● Work order: Return all lines from the listing below in which the string "center" occurs.

- Opening Delimiter -

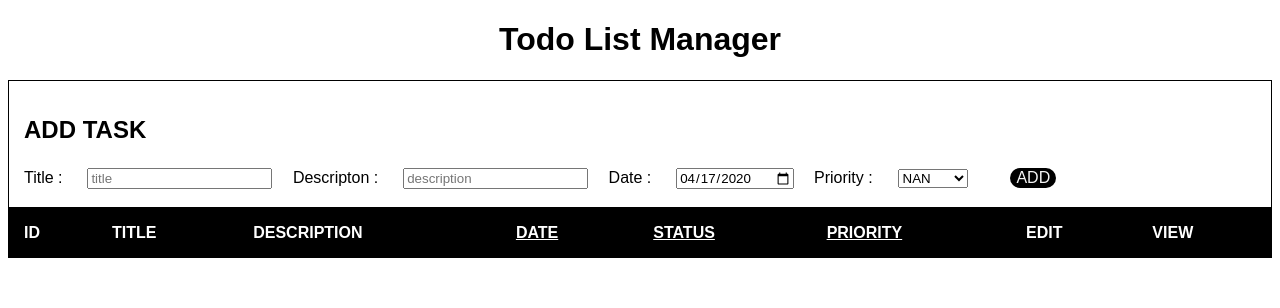
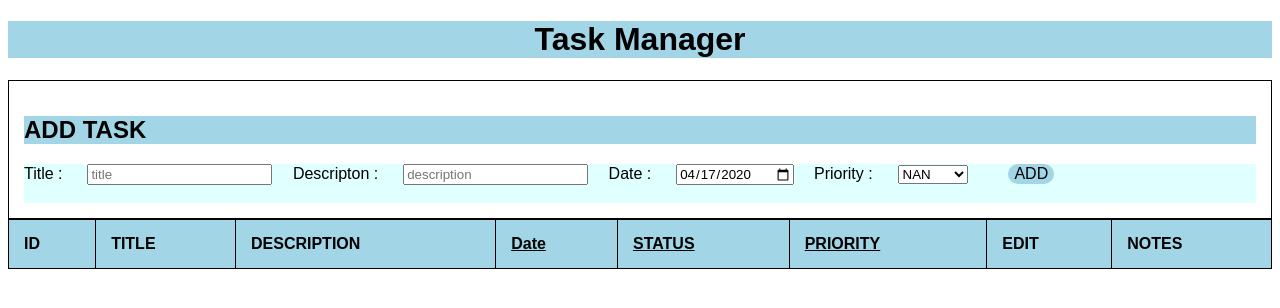
Before and after one commit to tanishm20/TaskManager, a website: page public/index.html in a window 1280 px wide. Drawn offline with Linux system fonts and the light colour scheme; no server answers.

Commit message:
make it better

```diff
--- a/public/index.html
+++ b/public/index.html
@@ -11,9 +11,10 @@
     <script src="edit.js"></script>
 </head>
 <body id="body">
-    <h1>Todo List Manager</h1>
+    <h1>Task Manager</h1>
 <form action="/todos" method="POST">
     <h2>ADD TASK</h2>
+    <div class="div-content">
     <label for="title">Title : &emsp;</label>
     <input type="text" name="title" id="title" placeholder="title">
     <label for="description">&emsp;Descripton : &emsp;</label>
@@ -29,6 +30,9 @@
     </select>
     &emsp;&emsp;
     <button class="button button4" type="submit" id="submit">ADD</button>
+  </br>
+</br>
+</div>
   </form>
 
 <table id="table" class="w3-table-all">
@@ -36,11 +40,11 @@
         <th>ID</th>
         <th>TITLE</th>
         <th>DESCRIPTION </th>
-        <th onclick="sortTable(3)"><u>DATE</u></th>
-        <th onclick="sortTable(4)"><u>STATUS</u> </th>
+        <th onclick="sortTable(3)"><u>Date</u></th>
+        <th onclick="sortTable(4)"><u>STATUS </u></th>
         <th onclick="sortTable(5)"><u>PRIORITY</u></th>
         <th>EDIT</th>
-        <th>VIEW</th>
+        <th>NOTES</th>
     </tr>
 </table>
 
@@ -58,6 +62,7 @@
         </table>
       </div>
       <footer class="w3-container w3-teal">
+      </br>
         <form id="addNotes"  method="POST">
           <textarea type="text" name="notes" id="notes" placeholder="notes"
            cols="100" rows="10" spellcheck="true" ></textarea>
--- a/public/style.css
+++ b/public/style.css
@@ -1,9 +1,18 @@
 * {
     font-family: Arial, Helvetica, sans-serif;
 }
-
-h1 {
+h1{
     text-align: center;
+    color: black;
+  background-color:rgb(162, 213, 230)
+}
+h2{
+  text-align: left;
+  color: black;
+  background-color:rgb(162, 213, 230)
+}
+.div-content{
+  background-color:lightcyan;
 }
 table {
     width:100%;
@@ -17,14 +26,16 @@ table {
     text-align: left;
   }
   table tr:nth-child(even) {
-    background-color: #eee;
+    background-color:lightcyan;
   }
   table tr:nth-child(odd) {
-   background-color: #fff;
+   background-color: rgb(195, 232, 245)
+
   }
   table th {
-    background-color: black;
-    color: white;
+
+    background-color:rgb(162, 213, 230);
+    color: black;
   }
   /* The Modal (background) */
 .modal {
@@ -71,13 +82,14 @@ input[type="checkbox"]{
 
 .button {
   background-color: black;
-  border: none;
-  color: whitesmoke;
+  background-color:rgb(162, 213, 230);
+  color: black;
+  border: black;
   text-align: center;
   text-decoration: none;
   display: inline-block;
   font-size: 16px;
-  margin: 4px 2px;
+  margin:auto;
   cursor: pointer;
 }
 .button4 {border-radius: 12px;}
```
Also changed, not shown: 2 other files.
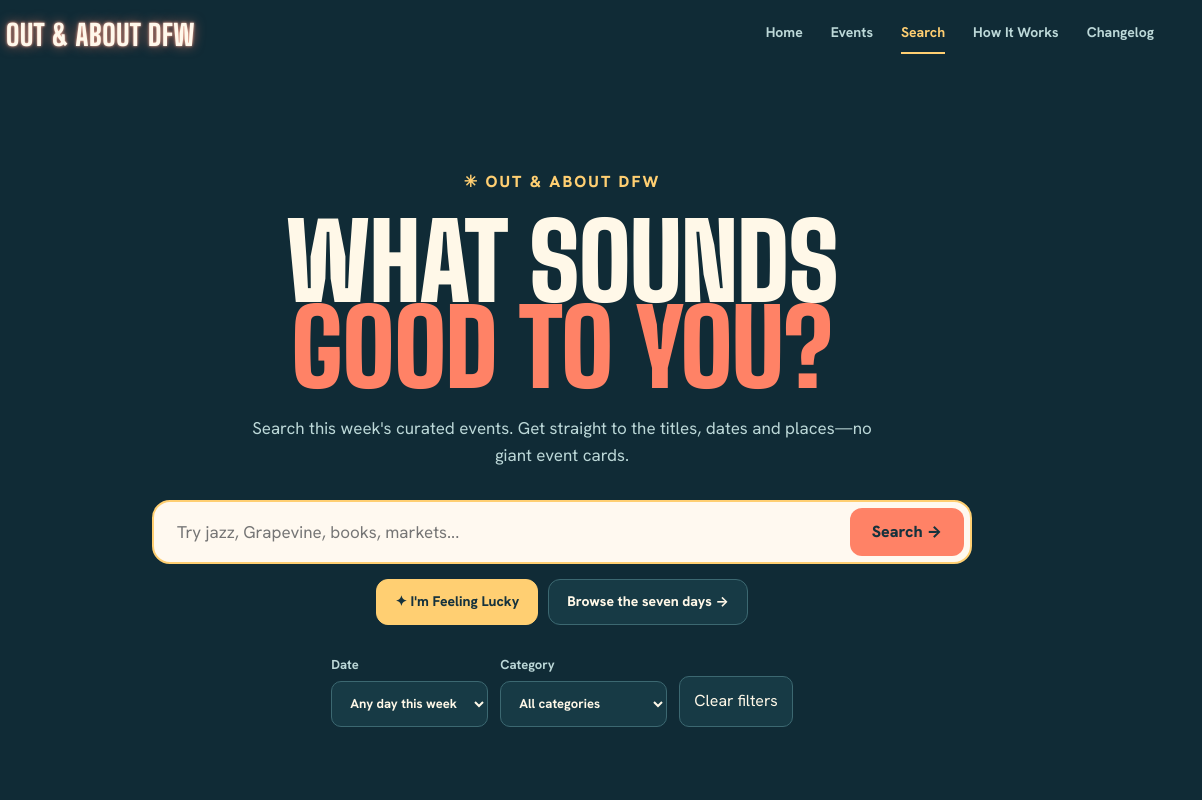
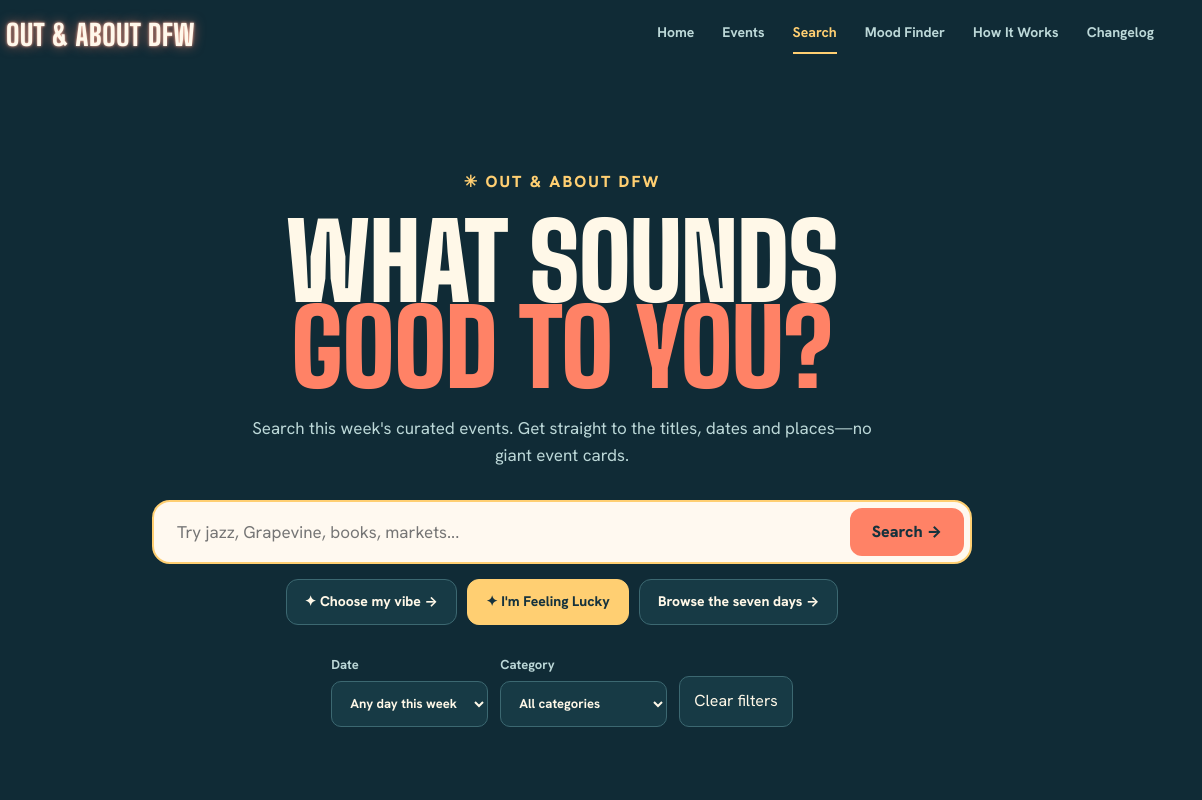
Before and after one commit to justinliles/dfw-after-dark, a plain HTML site: page search.html in a window 1280 px wide. Shown: the top 800 px of the page, 78-1280 px from the left. Drawn offline with Linux system fonts and the light colour scheme.

Commit message:
Add Mood Finder to search.html navigation and discovery

```diff
--- a/search.html
+++ b/search.html
@@ -5,13 +5,13 @@
 <body class="search-page">
 <a class="skip" href="#search-results">Skip to results</a>
 <header class="top"><a class="brand" href="/" aria-label="Out & About DFW home"><span class="brandmark">✳</span><span class="neon">Out &amp; About DFW</span></a>
-<nav class="site-nav" aria-label="Site navigation"><a href="/">Home</a><a href="/events.html">Events</a><a href="/search.html" aria-current="page">Search</a><a href="/how-it-works.html">How It Works</a><a href="/changelog.html">Changelog</a></nav></header>
+<nav class="site-nav" aria-label="Site navigation"><a href="/">Home</a><a href="/events.html">Events</a><a href="/search.html" aria-current="page">Search</a><a href="/mood.html">Mood Finder</a><a href="/how-it-works.html">How It Works</a><a href="/changelog.html">Changelog</a></nav></header>
 <main>
 <section class="search-hero wrap">
 <a class="search-mini" href="/">✳ OUT &amp; ABOUT DFW</a><h1>WHAT SOUNDS<br><span>GOOD TO YOU?</span></h1>
 <p>Search this week's curated events. Get straight to the titles, dates and places—no giant event cards.</p>
 <form id="search-form" class="hero-search" role="search"><label for="query" class="sr">Search events and venues</label><input id="query" type="search" placeholder="Try jazz, Grapevine, books, markets..." autocomplete="off" autofocus><button type="submit">Search →</button></form>
-<div class="search-actions"><button id="search-lucky" type="button" class="home-button lucky">✦ I'm Feeling Lucky</button><a class="home-button" href="/events.html">Browse the seven days →</a></div>
+<div class="search-actions"><a class="home-button" href="/mood.html">✦ Choose my vibe →</a><button id="search-lucky" type="button" class="home-button lucky">✦ I'm Feeling Lucky</button><a class="home-button" href="/events.html">Browse the seven days →</a></div>
 <div class="search-filters"><label>Date <select id="search-date"><option value="all">Any day this week</option></select></label><label>Category <select id="search-category"><option value="all">All categories</option></select></label><button id="search-reset" type="button">Clear filters</button></div>
 </section>
 <section class="wrap search-results-section" id="search-results" aria-live="polite">
```
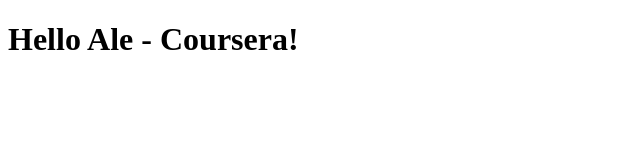
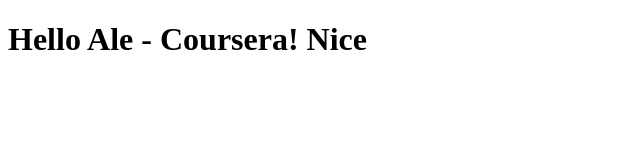
Before and after one commit to alerg11/coursera-test, a plain HTML site: page site/index.html in a window 1280 px wide. Shown: the whole page, without its empty margins (0-640 px from the left). Drawn offline with Linux system fonts and the light colour scheme.

Commit message:
Small addition to our page content

```diff
--- a/site/index.html
+++ b/site/index.html
@@ -4,6 +4,6 @@
 	<title>Hello Ale - Coursera!</title>
 </head>
 <body>
-<h1>Hello Ale - Coursera!</h1>
+<h1>Hello Ale - Coursera! Nice</h1>
 </body>
 </html>
```
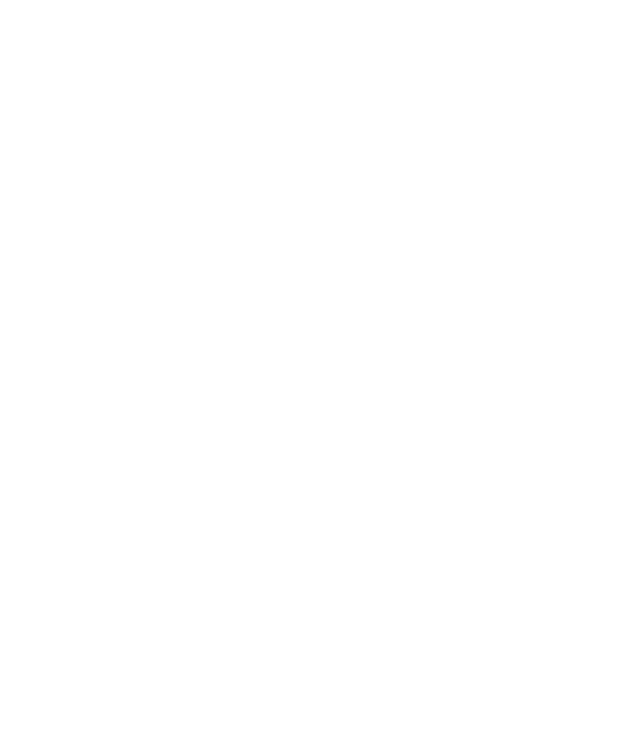
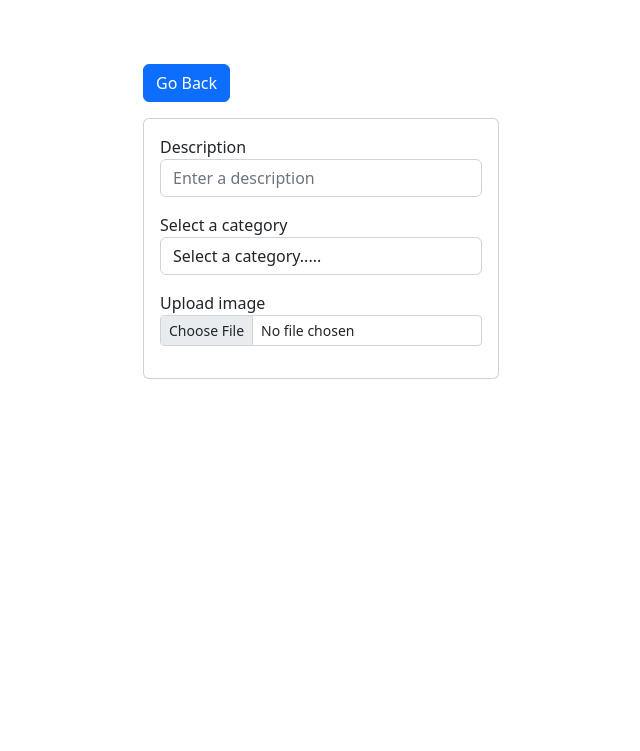
Before and after one commit to bethnduta/Cloud-Sound-Gallery, a Django app: page /add/ in a window 1280 px wide. Before the commit the part shown is empty. Shown: the top 751 px of the page, without its empty margins (319-959 px from the left). Run offline with Django 4.2, Linux system fonts and the light colour scheme; data comes from the database, SQL or seed files in the repository; both versions use the stored data as it was after the commit.

Commit message:
added different categories, created a for loop for the categories

```diff
--- a/photos/templates/photos/add.html
+++ b/photos/templates/photos/add.html
@@ -0,0 +1,40 @@
+<html lang="en">
+<head>
+    <meta charset="UTF-8">
+    <meta http-equiv="X-UA-Compatible" content="IE=edge">
+    <meta name="viewport" content="width=device-width, initial-scale=1.0">
+    <title>Add Photo</title>
+    <!-- CSS only -->
+<link href="https://cdn.jsdelivr.net/npm/bootstrap@5.2.0-beta1/dist/css/bootstrap.min.css" rel="stylesheet" integrity="sha384-0evHe/X+R7YkIZDRvuzKMRqM+OrBnVFBL6DOitfPri4tjfHxaWutUpFmBp4vmVor" crossorigin="anonymous">
+</head>
+<body class="m-5">
+    <div class="container ">
+        <div class="row justify-content-center">
+            <div class="col-md-4">
+                <a href="{% url 'gallery' %}" class="btn btn-primary my-3">Go Back</a>
+                <div class="card">
+                    <form action="">
+                        <div class="form-group m-3">
+                            <label>Description</label>
+                            <input class="form-control " name="description" type="text" placeholder="Enter a description">
+                          </div>
+                          <div class="form-group m-3">
+                            <label>Select a category</label>
+                            <select name="category "  type="text" class="form-control">
+                                <option value="none">Select a category.....</option>
+                                {% for category in categories %}
+                                <option value="{{category.id}}">{{category.name}}</option>
+                                {% endfor %}
+                            </select>
+                          </div>
+                        <div class="form-group m-3">
+                            <label>Upload image</label>
+                            <input name="image" class="form-control form-control-sm"  type="file">
+                          </div>
+                    </form>
+                </div>
+            </div>
+        </div>
+    </div>
+</body>
+</html>
--- a/photos/templates/photos/photo.html
+++ b/photos/templates/photos/photo.html
@@ -14,8 +14,8 @@
                 <div class="col">
                     <a href="{% url 'gallery' %}" class="btn btn-primary my-3">Go Back</a>
                     <div style="height: 90vh;">
-                            <img style="max-width: 80%; max-height:80%;" src="https://images.unsplash.com/photo-1548199973-03cce0bbc87b?ixlib=rb-1.2.1&ixid=MnwxMjA3fDB8MHxwaG90by1wYWdlfHx8fGVufDB8fHx8&auto=format&fit=crop&w=869&q=80" alt="">
-                            <p>Lorem Ipsum is simply dummy text of the printing and typesetting industry.</p>
+                            <img style="max-width: 80%; max-height:80%;" src="{{photo.image.url}}" alt="">
+                            <p>{{photo.description}}</p>
                     </div>
                 </div>
             </div>
--- a/photos/views.py
+++ b/photos/views.py
@@ -12,4 +12,6 @@ def viewPhoto(request, pk):
     return render(request, 'photos/photo.html', {'photo':photos})
 
 def addPhoto(request):
-    return render(request, 'photos/add.html')
+    categories = Category.objects.all()
+    context = {'categories': categories}
+    return render(request, 'photos/add.html',context)
```
Also changed, not shown: db.sqlite3, static/images/img2.jpg (added), static/images/img6.jpg (added).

- Closing Delimiter -

● Result of the exercise:
     text-align: center;
   text-align: center;
+        <div class="row justify-content-center">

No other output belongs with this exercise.